| The problem |
Sift the material for lines containing "height", and return them.
--*--
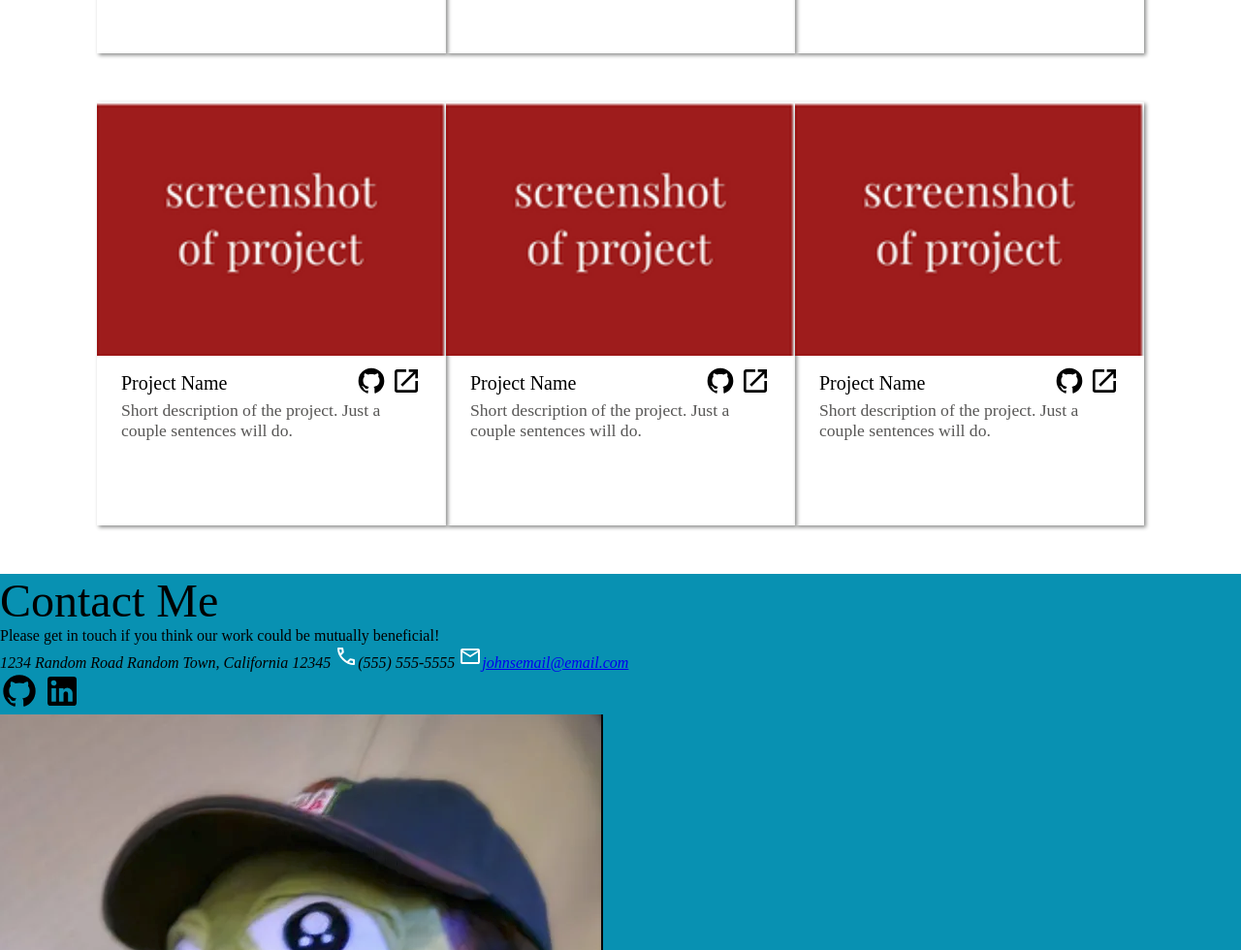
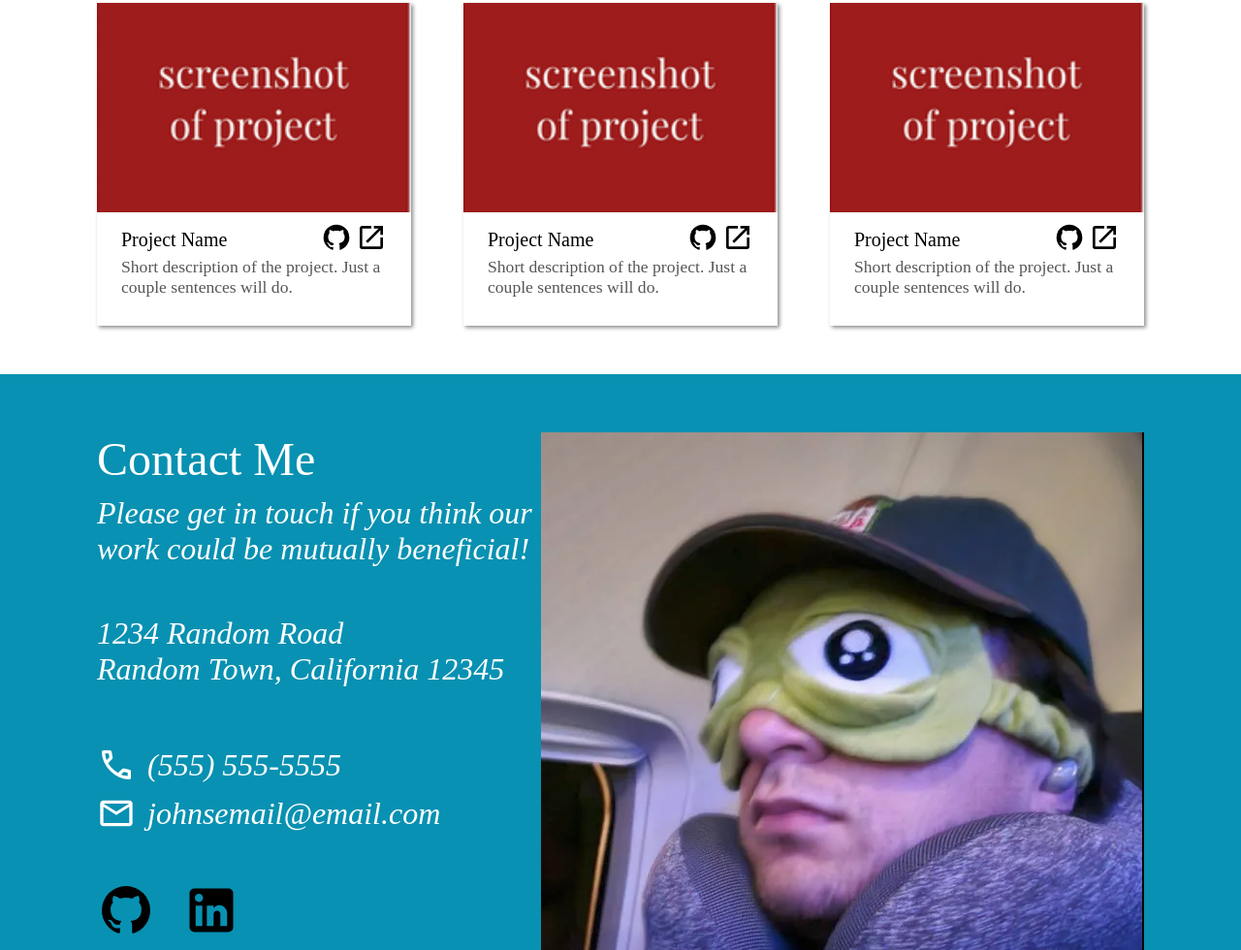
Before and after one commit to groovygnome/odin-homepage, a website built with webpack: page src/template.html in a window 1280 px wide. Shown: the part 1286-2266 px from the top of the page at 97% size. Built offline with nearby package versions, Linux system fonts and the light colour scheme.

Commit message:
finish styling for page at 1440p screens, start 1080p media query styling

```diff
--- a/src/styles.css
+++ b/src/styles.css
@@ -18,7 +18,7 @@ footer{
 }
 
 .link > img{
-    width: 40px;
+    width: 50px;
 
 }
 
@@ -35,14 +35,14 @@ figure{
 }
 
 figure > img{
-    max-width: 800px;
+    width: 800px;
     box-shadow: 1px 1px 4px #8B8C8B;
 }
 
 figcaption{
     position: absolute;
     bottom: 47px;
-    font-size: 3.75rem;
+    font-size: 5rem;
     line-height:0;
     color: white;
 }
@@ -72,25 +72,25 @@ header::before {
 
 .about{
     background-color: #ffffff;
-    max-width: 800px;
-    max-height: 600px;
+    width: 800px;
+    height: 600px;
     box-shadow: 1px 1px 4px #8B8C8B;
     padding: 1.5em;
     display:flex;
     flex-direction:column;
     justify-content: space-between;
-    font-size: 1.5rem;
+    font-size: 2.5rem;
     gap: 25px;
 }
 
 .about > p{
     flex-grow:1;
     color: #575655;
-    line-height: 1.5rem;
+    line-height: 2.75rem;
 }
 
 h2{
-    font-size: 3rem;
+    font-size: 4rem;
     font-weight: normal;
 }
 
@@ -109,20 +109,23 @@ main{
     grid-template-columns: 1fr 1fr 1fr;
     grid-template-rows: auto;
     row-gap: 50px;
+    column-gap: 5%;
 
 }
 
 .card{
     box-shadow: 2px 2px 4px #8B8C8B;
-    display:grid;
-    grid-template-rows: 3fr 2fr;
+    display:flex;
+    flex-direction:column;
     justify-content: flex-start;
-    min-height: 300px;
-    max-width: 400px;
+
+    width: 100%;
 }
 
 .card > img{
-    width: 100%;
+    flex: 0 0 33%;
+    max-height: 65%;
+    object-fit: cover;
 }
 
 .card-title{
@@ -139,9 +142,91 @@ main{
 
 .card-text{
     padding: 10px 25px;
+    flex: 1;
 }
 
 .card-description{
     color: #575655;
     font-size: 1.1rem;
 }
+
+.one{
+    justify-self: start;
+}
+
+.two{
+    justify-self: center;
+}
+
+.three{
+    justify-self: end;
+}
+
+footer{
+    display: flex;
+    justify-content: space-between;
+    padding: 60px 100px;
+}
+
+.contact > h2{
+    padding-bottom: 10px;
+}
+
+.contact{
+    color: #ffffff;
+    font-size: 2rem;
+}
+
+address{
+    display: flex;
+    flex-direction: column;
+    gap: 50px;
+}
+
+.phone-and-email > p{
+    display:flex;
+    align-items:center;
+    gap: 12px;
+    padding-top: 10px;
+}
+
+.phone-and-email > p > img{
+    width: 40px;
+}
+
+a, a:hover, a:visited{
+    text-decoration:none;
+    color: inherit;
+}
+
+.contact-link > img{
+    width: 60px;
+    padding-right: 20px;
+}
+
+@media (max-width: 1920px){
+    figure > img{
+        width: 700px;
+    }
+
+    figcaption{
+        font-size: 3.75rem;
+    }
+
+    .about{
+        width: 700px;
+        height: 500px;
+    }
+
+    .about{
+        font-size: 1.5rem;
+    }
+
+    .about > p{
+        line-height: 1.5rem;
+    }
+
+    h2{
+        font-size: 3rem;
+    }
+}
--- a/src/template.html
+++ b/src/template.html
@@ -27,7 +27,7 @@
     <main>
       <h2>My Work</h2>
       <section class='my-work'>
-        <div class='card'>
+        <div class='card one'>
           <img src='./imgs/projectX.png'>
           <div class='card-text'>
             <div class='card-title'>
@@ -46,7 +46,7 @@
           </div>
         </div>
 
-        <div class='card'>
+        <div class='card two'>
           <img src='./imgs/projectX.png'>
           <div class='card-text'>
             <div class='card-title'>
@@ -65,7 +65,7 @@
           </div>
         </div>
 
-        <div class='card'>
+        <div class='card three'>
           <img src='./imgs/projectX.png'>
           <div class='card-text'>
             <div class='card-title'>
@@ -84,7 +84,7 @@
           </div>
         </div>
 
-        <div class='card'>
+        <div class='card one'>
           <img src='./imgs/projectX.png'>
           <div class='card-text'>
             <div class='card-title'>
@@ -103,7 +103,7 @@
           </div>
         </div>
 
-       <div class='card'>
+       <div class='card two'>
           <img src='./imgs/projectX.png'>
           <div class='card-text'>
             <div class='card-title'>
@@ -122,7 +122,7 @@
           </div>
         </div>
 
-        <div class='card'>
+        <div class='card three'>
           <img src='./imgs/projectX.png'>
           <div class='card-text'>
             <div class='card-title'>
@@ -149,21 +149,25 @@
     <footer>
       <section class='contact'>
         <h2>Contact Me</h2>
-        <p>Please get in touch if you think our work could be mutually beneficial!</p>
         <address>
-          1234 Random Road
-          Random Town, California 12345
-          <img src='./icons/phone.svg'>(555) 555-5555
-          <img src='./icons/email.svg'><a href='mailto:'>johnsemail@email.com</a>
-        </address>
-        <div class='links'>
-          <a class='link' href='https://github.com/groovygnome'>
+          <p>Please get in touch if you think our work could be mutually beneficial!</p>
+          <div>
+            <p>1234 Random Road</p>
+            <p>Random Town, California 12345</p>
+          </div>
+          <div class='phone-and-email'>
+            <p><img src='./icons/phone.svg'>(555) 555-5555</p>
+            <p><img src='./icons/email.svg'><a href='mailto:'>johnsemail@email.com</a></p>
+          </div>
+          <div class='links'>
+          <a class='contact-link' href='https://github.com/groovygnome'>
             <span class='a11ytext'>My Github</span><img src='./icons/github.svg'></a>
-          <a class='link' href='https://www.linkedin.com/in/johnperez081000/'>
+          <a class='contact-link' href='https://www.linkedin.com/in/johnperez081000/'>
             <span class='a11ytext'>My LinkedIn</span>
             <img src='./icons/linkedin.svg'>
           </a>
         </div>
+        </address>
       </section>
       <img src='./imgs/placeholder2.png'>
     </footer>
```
--*--
| Answer to this exercise |
     line-height:0;
-    max-height: 600px;
+    height: 600px;
-    line-height: 1.5rem;
+    line-height: 2.75rem;
-    min-height: 300px;
+    max-height: 65%;
+        height: 500px;
+        line-height: 1.5rem;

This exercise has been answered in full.